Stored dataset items
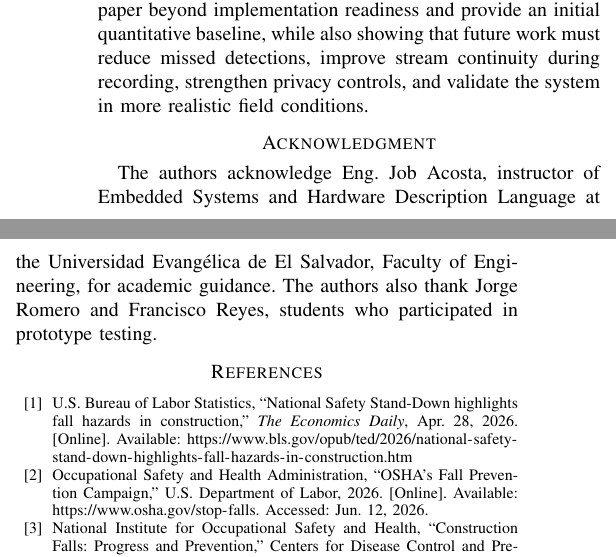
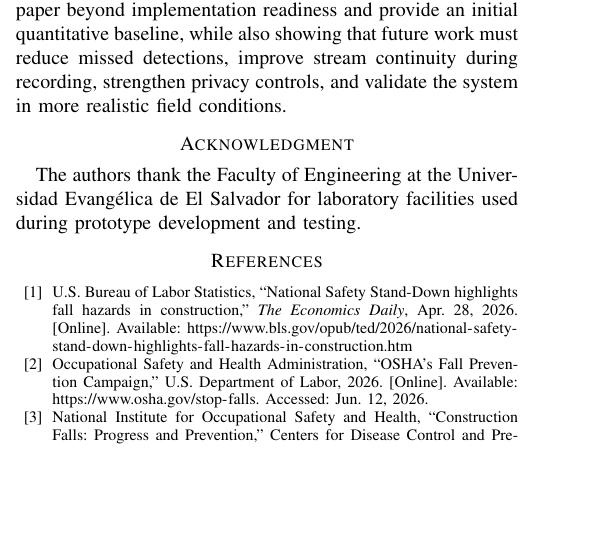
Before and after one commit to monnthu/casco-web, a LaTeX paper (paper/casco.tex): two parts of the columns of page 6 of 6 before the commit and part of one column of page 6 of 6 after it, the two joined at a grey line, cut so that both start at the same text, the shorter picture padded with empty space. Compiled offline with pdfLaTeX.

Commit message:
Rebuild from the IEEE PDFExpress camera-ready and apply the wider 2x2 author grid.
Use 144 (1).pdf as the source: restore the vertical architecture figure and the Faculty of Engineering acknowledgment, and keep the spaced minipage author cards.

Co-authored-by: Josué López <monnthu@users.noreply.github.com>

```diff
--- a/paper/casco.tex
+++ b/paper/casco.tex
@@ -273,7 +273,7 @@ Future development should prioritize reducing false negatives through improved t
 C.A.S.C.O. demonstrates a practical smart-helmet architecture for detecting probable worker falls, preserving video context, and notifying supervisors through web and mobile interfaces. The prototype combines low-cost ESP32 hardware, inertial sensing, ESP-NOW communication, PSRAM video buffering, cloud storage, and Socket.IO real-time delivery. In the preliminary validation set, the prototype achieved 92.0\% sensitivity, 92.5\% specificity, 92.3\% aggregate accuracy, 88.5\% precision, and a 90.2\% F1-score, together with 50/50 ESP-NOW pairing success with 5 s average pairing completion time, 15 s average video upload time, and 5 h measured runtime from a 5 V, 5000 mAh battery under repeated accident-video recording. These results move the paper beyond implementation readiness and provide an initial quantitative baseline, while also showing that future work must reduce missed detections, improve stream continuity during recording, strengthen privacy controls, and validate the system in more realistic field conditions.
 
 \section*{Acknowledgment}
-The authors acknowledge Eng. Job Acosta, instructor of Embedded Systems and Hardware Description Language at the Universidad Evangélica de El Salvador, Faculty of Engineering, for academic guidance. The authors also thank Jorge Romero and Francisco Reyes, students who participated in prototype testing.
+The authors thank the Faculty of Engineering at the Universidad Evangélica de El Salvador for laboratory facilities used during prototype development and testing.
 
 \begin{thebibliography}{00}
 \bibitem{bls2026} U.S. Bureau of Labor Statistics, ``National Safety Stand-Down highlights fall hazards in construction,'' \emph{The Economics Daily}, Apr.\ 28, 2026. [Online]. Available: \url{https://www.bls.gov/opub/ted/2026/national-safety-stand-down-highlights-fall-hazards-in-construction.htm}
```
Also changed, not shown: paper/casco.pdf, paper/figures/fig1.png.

**YOUR GOAL:** Excluding the pictures, reproduce every entry exactly as given.

**FINISHED TASK:**
Before and after one commit to monnthu/casco-web, a LaTeX paper (paper/casco.tex): two parts of the columns of page 6 of 6 before the commit and part of one column of page 6 of 6 after it, the two joined at a grey line, cut so that both start at the same text, the shorter picture padded with empty space. Compiled offline with pdfLaTeX.

Commit message:
Rebuild from the IEEE PDFExpress camera-ready and apply the wider 2x2 author grid.
Use 144 (1).pdf as the source: restore the vertical architecture figure and the Faculty of Engineering acknowledgment, and keep the spaced minipage author cards.

Co-authored-by: Josué López <monnthu@users.noreply.github.com>

```diff
--- a/paper/casco.tex
+++ b/paper/casco.tex
@@ -273,7 +273,7 @@ Future development should prioritize reducing false negatives through improved t
 C.A.S.C.O. demonstrates a practical smart-helmet architecture for detecting probable worker falls, preserving video context, and notifying supervisors through web and mobile interfaces. The prototype combines low-cost ESP32 hardware, inertial sensing, ESP-NOW communication, PSRAM video buffering, cloud storage, and Socket.IO real-time delivery. In the preliminary validation set, the prototype achieved 92.0\% sensitivity, 92.5\% specificity, 92.3\% aggregate accuracy, 88.5\% precision, and a 90.2\% F1-score, together with 50/50 ESP-NOW pairing success with 5 s average pairing completion time, 15 s average video upload time, and 5 h measured runtime from a 5 V, 5000 mAh battery under repeated accident-video recording. These results move the paper beyond implementation readiness and provide an initial quantitative baseline, while also showing that future work must reduce missed detections, improve stream continuity during recording, strengthen privacy controls, and validate the system in more realistic field conditions.
 
 \section*{Acknowledgment}
-The authors acknowledge Eng. Job Acosta, instructor of Embedded Systems and Hardware Description Language at the Universidad Evangélica de El Salvador, Faculty of Engineering, for academic guidance. The authors also thank Jorge Romero and Francisco Reyes, students who participated in prototype testing.
+The authors thank the Faculty of Engineering at the Universidad Evangélica de El Salvador for laboratory facilities used during prototype development and testing.
 
 \begin{thebibliography}{00}
 \bibitem{bls2026} U.S. Bureau of Labor Statistics, ``National Safety Stand-Down highlights fall hazards in construction,'' \emph{The Economics Daily}, Apr.\ 28, 2026. [Online]. Available: \url{https://www.bls.gov/opub/ted/2026/national-safety-stand-down-highlights-fall-hazards-in-construction.htm}
```
Also changed, not shown: paper/casco.pdf, paper/figures/fig1.png.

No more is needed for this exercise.